━━ Records for the task ━━
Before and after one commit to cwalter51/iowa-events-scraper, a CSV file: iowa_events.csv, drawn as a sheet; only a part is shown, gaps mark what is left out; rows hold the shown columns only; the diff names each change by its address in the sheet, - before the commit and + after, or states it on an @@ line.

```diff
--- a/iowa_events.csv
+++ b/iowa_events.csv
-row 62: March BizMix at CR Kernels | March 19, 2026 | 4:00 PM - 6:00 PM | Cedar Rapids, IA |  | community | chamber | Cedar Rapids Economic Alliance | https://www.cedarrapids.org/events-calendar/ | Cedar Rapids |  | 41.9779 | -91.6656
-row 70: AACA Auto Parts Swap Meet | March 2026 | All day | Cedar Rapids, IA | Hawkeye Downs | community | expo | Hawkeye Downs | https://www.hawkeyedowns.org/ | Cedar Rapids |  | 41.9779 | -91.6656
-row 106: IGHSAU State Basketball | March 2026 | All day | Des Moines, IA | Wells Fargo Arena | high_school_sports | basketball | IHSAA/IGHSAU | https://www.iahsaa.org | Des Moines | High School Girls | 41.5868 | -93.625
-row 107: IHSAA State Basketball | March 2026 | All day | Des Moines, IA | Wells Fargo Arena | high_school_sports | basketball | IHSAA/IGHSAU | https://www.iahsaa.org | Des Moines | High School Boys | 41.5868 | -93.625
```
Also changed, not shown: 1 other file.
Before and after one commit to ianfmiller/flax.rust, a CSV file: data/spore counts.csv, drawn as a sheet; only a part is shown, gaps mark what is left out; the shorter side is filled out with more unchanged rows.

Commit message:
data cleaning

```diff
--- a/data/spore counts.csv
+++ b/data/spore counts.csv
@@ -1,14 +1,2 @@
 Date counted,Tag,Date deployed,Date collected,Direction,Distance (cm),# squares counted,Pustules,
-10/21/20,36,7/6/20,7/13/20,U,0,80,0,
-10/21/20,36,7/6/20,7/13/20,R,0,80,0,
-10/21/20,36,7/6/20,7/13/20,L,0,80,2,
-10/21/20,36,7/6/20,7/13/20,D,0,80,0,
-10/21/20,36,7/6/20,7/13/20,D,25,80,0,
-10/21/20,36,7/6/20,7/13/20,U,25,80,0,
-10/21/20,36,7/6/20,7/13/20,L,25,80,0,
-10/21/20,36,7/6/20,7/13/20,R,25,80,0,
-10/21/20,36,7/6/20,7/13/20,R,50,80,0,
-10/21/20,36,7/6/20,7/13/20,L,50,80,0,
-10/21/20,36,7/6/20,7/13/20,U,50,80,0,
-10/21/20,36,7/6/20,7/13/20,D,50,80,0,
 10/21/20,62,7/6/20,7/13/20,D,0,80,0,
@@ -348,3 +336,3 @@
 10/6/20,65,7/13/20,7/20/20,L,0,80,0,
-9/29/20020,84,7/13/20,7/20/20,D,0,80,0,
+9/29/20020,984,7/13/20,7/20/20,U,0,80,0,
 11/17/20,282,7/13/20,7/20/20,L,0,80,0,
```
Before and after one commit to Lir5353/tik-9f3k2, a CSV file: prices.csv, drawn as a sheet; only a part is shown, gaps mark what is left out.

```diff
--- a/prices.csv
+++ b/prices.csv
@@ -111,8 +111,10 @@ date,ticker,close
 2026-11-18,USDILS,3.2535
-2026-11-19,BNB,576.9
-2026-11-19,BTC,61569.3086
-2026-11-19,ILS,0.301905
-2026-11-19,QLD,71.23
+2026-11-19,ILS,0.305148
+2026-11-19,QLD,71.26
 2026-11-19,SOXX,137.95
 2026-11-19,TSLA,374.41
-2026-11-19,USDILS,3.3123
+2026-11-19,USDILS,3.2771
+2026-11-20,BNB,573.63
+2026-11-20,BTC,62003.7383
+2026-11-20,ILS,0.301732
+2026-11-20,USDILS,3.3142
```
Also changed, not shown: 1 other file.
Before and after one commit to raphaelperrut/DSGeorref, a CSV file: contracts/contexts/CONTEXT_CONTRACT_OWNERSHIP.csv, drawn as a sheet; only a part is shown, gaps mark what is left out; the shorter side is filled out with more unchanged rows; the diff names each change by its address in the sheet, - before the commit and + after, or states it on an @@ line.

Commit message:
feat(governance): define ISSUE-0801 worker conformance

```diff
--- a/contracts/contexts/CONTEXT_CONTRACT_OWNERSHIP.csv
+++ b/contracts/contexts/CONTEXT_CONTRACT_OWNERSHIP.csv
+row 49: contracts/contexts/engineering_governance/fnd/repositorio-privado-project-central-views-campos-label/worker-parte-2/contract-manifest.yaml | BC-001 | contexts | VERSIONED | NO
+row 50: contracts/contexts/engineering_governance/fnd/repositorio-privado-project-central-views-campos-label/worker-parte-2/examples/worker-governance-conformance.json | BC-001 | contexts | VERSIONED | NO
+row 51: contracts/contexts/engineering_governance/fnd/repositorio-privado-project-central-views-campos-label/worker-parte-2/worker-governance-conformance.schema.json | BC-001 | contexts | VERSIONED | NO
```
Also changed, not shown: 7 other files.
━━━
Try it:
Look through the entries and return every line where "shown" appears.

Reply to the exercise:
Before and after one commit to cwalter51/iowa-events-scraper, a CSV file: iowa_events.csv, drawn as a sheet; only a part is shown, gaps mark what is left out; rows hold the shown columns only; the diff names each change by its address in the sheet, - before the commit and + after, or states it on an @@ line.
Also changed, not shown: 1 other file.
Before and after one commit to ianfmiller/flax.rust, a CSV file: data/spore counts.csv, drawn as a sheet; only a part is shown, gaps mark what is left out; the shorter side is filled out with more unchanged rows.
Before and after one commit to Lir5353/tik-9f3k2, a CSV file: prices.csv, drawn as a sheet; only a part is shown, gaps mark what is left out.
Also changed, not shown: 1 other file.
Before and after one commit to raphaelperrut/DSGeorref, a CSV file: contracts/contexts/CONTEXT_CONTRACT_OWNERSHIP.csv, drawn as a sheet; only a part is shown, gaps mark what is left out; the shorter side is filled out with more unchanged rows; the diff names each change by its address in the sheet, - before the commit and + after, or states it on an @@ line.
Also changed, not shown: 7 other files.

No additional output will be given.